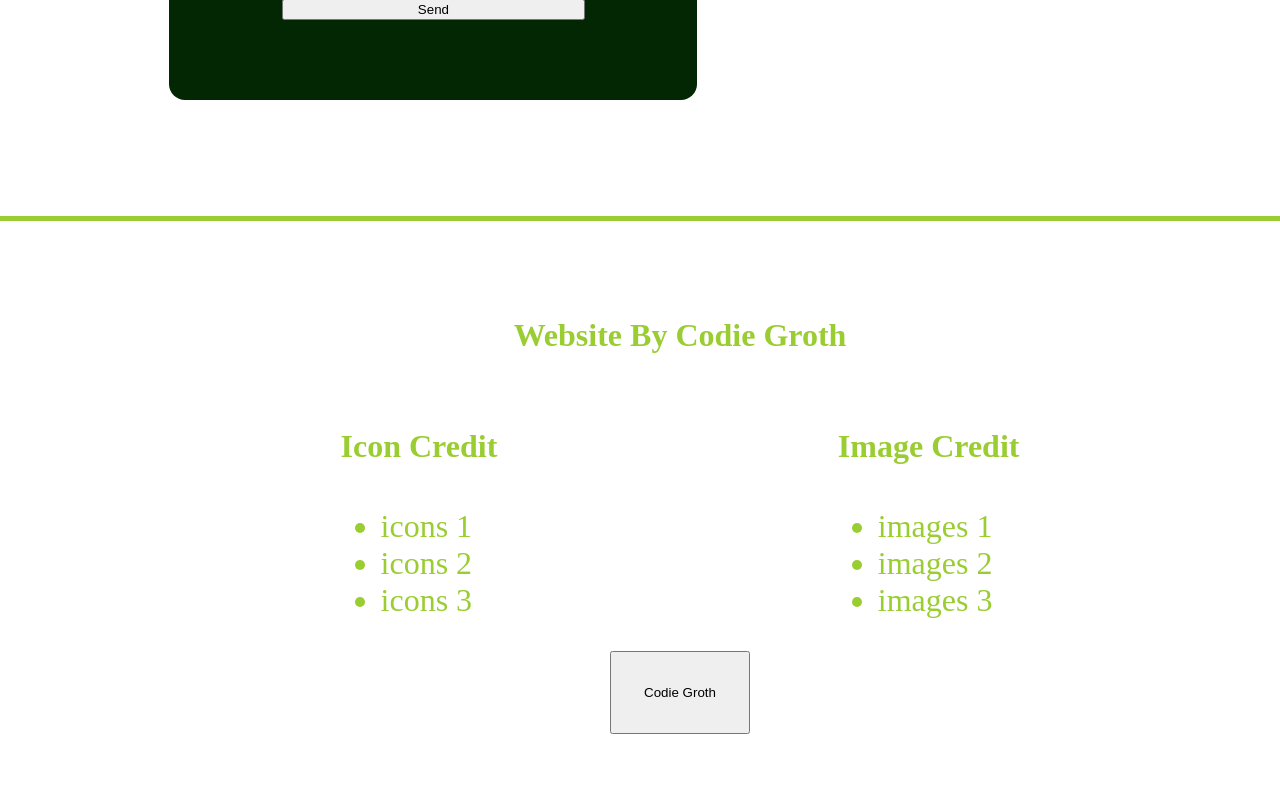
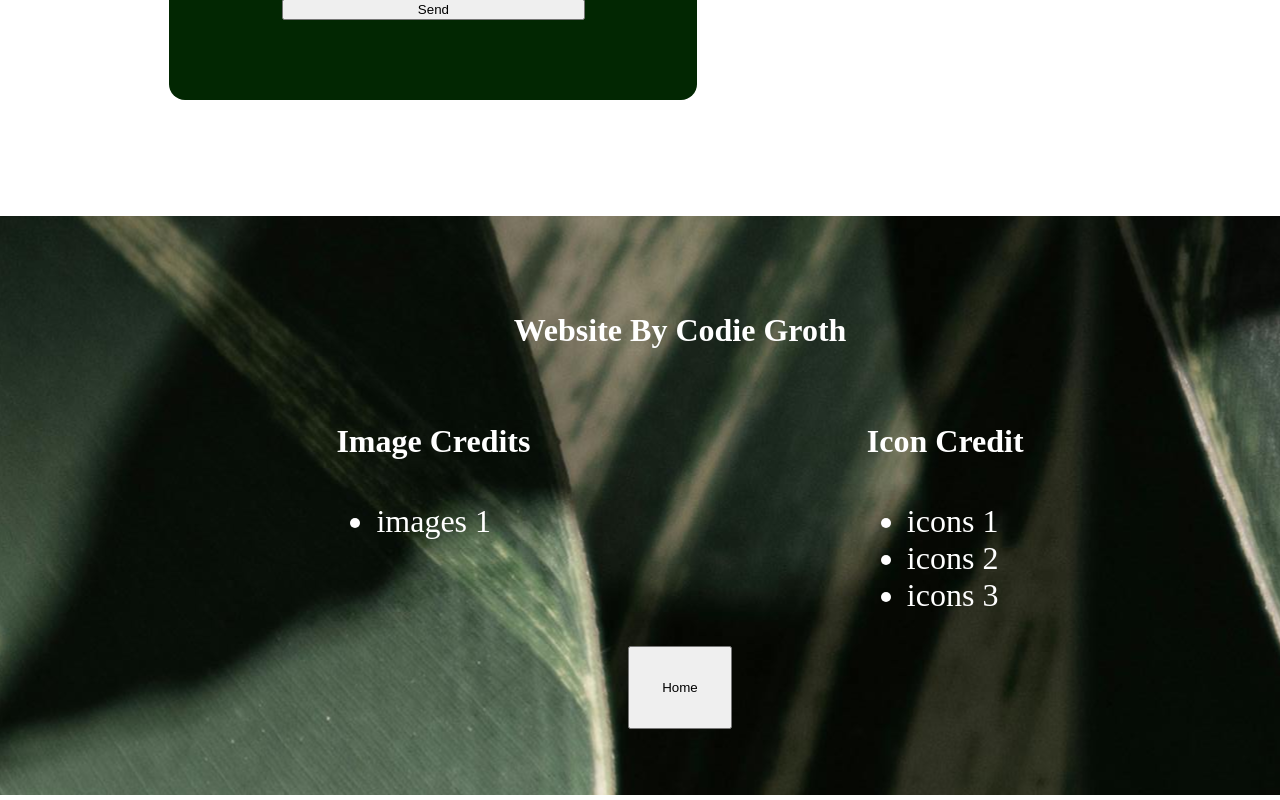
Before and after one commit to codiemaureen/codieCodes, a Next.js app: page / in a window 1280 px wide. Shown: the part 2544-3344 px from the top of the page. Built offline with nearby package versions, Linux system fonts and the light colour scheme; a web font is replaced by a local one.

Commit message:
cleaning up footer

```diff
--- a/src/app/component/Footer.jsx
+++ b/src/app/component/Footer.jsx
@@ -5,6 +5,13 @@ const Footer = () => {
     <div className={styles.footer}>
       <h3 className={styles.footerTitle}>Website By Codie Groth</h3>
       <section className={styles.credContainer}>
+       <div className={styles.imageCredContainer}>
+        <h4 className={styles.imageCredit}>Image Credits</h4>
+        <ul className={styles.imageCred}>
+         <li className={styles.image}>images 1</li>
+        </ul>
+       </div>
+
        <div className={styles.iconCredContainer}>
         <h4 className={styles.iconCredit}>Icon Credit </h4>
         <ul className="iconCred">
@@ -13,16 +20,8 @@ const Footer = () => {
          <li className="icons">icons 3</li>
         </ul>
        </div>
-       <div className={styles.imageCredContainer}>
-        <h4 className={styles.imageCredit}>Image Credit</h4>
-        <ul className={styles.imageCred}>
-         <li className={styles.images}>images 1</li>
-         <li className={styles.images}>images 2</li>
-         <li className={styles.images}>images 3</li>
-        </ul>
-       </div>
       </section>
-      <button className={styles.returnHome}>Codie Groth</button>
+      <button className={styles.returnHome}>Home</button>
     </div>
   )
 }
--- a/src/app/component/Footer.module.css
+++ b/src/app/component/Footer.module.css
@@ -1,11 +1,12 @@
 .footer{
+ background-image: url('../../../public/pexels-sarah-ann-3164915-7031427.jpg');
+ background-position: 50% 50%;
  display: flex;
  flex-direction: column;
  margin-top: 20px;
  padding-top: 2em;
- border-top: 5px solid yellowgreen;
  font-size: 2em;
- color: yellowgreen;
+ color: white;
 }
 
 .footerTitle{
```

=====

Whenever the string "images" shows up in a line of the entries, copy that line.

▶ Output of the task
+         <li className={styles.image}>images 1</li>
-         <li className={styles.images}>images 1</li>
-         <li className={styles.images}>images 2</li>
-         <li className={styles.images}>images 3</li>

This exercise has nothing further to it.